■ **Input material**

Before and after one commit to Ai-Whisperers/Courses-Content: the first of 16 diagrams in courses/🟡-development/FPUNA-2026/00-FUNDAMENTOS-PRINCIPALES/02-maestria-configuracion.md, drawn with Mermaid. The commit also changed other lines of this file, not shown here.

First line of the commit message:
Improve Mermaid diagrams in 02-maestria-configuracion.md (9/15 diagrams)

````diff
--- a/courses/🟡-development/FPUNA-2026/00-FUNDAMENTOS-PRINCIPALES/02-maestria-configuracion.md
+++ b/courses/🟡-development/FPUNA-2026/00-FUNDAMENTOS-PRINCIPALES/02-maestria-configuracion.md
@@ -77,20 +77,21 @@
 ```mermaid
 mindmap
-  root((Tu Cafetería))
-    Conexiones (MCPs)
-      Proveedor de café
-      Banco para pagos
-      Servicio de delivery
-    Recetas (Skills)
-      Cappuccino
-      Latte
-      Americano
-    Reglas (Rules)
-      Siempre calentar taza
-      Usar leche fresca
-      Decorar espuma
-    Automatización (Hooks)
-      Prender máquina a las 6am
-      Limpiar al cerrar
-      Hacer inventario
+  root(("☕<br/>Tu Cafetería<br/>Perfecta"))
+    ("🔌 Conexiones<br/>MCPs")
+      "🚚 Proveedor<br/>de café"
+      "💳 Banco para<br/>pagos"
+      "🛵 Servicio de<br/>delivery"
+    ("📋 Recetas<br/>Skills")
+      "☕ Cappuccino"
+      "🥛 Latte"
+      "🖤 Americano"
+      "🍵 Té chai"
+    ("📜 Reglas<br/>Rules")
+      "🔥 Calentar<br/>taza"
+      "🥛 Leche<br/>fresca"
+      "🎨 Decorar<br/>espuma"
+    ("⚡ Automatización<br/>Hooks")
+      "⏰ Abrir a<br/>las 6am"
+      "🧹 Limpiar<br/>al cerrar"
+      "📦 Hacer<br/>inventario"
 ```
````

■ **What is expected**
Your answer must consist of every line from the listing that holds the string "Automatización".

■ **Answer to the exercise**
-    Automatización (Hooks)
+    ("⚡ Automatización<br/>Hooks")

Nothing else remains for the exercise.